Change 50 Percent Of PTPTN Loans To Scholarships,
A senator Tuesday suggested that 50 percent of the National Higher Education Fund Corporation (PTPTN) loans be changed to scholarships, while the loan repayment service charge be abolished.Senator Datuk Roslan Awang Chik said this was to alleviate the burden of loan repayment on the recipients, the important human capital for the country's future development."Previously, scholarships were given to students and when they graduated, suitable jobs were guaranteed for them based on their academic qualifications."But now, they not only have unemployment problem, but also a debt of up to RM60,000 as well as loan repayment service charge awaiting them when they graduate," he said while debating the motion of thanks for the Yang di-Pertuan Agong's address at the Dewan Negara, here Tuesday.Roslan said the suggestion was in line with the current economic situation, especially with the price hike of goods.Meanwhile, Senator Lee Chee Keong while debating the same motion, urged the varsity students to be bold in choosing their course study so that they would be competitive globally.He said this was because most of the students had the tendency to take up traditional studies, such as medicine and law, while there were other options such as biotechnology, kinetic technology and space science."The traditional mentality should be changed.

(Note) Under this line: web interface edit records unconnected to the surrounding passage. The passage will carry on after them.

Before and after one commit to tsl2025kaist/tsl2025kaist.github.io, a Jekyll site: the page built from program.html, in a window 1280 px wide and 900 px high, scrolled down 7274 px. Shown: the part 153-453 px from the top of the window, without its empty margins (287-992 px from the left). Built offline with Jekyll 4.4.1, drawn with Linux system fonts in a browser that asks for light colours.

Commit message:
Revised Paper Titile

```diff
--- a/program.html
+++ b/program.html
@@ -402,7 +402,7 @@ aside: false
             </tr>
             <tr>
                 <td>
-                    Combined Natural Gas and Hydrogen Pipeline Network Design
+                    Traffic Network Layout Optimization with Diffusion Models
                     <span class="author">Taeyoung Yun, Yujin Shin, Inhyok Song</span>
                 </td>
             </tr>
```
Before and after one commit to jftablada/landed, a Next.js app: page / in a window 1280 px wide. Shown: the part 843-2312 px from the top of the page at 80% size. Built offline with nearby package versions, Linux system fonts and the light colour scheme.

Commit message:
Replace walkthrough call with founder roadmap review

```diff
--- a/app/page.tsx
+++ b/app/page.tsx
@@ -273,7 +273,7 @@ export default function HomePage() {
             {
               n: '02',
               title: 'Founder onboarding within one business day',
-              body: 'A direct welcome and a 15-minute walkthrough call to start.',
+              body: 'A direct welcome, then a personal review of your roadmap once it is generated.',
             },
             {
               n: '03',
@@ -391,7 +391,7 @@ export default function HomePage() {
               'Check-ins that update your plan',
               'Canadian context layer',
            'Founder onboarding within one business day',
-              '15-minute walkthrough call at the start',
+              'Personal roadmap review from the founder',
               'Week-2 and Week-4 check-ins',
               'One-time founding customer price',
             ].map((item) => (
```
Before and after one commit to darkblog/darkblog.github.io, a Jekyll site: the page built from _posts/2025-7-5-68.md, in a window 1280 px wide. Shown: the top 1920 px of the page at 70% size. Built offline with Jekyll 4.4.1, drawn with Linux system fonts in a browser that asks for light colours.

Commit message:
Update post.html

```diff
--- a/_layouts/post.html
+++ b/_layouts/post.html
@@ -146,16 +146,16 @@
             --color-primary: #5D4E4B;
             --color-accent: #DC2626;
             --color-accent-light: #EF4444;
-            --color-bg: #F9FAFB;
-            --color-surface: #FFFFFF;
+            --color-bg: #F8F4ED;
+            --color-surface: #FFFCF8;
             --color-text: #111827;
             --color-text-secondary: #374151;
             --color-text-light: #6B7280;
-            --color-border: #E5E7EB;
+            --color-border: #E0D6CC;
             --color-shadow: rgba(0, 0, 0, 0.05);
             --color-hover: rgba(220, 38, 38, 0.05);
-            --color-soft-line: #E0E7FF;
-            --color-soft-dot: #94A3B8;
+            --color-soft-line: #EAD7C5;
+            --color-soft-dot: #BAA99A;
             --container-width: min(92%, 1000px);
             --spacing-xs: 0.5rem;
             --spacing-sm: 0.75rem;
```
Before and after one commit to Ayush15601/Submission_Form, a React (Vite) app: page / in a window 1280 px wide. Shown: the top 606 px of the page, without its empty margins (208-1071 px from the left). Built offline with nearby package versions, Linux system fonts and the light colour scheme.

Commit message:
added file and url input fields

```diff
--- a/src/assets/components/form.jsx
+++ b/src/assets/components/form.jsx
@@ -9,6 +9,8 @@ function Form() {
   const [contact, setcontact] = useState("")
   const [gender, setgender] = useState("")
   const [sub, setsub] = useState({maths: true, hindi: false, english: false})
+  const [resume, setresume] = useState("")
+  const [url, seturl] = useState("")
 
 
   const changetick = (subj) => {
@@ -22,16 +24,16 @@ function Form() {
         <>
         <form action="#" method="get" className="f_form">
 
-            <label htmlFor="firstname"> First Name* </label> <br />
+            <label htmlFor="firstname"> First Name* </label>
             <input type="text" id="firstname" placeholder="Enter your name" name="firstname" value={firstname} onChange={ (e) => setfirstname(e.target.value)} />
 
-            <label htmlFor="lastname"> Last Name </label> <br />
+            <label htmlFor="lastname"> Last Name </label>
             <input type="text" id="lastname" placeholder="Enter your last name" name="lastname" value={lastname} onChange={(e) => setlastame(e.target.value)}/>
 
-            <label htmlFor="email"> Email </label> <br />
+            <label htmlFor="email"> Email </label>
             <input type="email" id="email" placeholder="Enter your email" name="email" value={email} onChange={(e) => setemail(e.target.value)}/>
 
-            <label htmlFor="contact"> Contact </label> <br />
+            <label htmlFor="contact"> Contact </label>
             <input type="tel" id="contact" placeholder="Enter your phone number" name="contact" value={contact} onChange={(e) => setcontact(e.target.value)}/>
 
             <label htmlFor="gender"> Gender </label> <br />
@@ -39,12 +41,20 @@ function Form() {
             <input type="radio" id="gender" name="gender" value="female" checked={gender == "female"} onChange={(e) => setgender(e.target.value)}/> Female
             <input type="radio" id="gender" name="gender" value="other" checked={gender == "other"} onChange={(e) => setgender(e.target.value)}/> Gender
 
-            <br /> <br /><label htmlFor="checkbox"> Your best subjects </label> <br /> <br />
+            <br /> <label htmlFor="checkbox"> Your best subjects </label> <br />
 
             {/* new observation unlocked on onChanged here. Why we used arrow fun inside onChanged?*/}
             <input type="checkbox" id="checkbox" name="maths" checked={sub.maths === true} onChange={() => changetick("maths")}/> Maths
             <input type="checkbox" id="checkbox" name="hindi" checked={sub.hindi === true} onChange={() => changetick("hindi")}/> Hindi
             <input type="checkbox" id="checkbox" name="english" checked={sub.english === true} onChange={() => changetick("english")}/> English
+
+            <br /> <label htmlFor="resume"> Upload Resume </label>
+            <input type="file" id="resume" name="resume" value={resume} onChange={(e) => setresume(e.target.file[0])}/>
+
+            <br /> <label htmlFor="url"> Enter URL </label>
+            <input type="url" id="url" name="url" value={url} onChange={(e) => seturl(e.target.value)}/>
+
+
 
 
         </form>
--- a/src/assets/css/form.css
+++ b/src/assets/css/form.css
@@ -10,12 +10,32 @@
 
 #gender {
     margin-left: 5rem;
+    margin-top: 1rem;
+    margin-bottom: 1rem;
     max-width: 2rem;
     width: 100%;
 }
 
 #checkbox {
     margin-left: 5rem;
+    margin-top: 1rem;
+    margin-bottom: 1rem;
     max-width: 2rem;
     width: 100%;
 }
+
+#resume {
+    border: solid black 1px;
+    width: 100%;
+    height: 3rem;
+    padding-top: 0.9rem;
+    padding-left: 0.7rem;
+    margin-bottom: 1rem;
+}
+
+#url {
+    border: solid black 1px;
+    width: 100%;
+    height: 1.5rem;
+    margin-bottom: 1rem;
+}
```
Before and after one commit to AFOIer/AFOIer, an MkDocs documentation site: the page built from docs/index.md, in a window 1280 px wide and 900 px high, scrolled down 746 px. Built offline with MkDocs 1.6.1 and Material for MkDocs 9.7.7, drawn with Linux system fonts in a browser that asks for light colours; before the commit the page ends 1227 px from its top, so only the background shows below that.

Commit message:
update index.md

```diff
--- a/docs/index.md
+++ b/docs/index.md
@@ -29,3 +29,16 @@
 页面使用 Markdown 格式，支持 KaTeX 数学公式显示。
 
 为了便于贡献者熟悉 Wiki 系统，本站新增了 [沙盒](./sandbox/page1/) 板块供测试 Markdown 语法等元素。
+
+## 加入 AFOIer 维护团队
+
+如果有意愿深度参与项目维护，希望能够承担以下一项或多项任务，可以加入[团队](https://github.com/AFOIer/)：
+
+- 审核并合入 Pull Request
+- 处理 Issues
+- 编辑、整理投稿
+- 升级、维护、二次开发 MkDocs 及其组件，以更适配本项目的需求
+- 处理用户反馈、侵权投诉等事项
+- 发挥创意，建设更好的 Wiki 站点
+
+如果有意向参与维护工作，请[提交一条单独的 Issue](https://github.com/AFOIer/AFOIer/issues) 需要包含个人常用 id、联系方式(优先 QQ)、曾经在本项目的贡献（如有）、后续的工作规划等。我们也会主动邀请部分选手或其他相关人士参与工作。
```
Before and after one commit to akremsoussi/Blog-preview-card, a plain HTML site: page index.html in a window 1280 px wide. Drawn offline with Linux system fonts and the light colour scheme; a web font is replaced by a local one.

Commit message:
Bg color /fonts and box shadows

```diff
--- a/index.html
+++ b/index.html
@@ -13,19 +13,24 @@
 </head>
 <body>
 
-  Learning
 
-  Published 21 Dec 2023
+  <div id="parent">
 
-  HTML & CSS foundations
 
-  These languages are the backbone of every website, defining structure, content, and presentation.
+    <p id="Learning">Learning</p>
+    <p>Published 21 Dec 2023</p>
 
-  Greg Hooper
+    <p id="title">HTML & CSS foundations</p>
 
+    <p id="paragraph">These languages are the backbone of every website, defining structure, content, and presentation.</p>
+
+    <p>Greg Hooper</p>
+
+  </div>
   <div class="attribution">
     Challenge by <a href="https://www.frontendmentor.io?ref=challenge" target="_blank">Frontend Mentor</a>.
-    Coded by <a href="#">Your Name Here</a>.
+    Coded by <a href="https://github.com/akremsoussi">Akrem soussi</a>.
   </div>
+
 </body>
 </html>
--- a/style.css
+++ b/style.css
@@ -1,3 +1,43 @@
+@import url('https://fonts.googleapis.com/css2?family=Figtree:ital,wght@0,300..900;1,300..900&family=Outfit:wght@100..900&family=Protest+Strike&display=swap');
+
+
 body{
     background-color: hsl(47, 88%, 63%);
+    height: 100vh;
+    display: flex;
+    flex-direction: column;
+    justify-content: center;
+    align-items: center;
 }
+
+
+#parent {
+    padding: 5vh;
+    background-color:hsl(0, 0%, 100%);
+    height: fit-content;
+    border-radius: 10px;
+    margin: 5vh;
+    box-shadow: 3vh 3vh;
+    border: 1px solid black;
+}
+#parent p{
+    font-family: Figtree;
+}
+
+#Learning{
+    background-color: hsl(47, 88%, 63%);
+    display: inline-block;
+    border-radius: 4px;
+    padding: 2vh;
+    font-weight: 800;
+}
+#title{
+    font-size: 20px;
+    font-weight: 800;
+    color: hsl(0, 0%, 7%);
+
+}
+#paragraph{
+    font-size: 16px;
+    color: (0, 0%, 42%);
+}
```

There are so many new fields to venture into. Why does it always have to be law and medicine? How can we encourage and prepare young people to face the challenges of globalisation?"Hence, he suggested that the curriculum in the higher learning institutions be reformed to make it compatible with the job market demands, and at the same time overcome the unemployment problem in this country.Lee also said that the status and monetary aid given to schools in this country should not continue to differ from each other."We need not differentiate the schools as Malay, Chinese, Tamil, government-aided, state religious schools or anything like that anymore."I suggest we coordinate all and give equal aid and allocations because if we don't, the consequences can be severe," he added.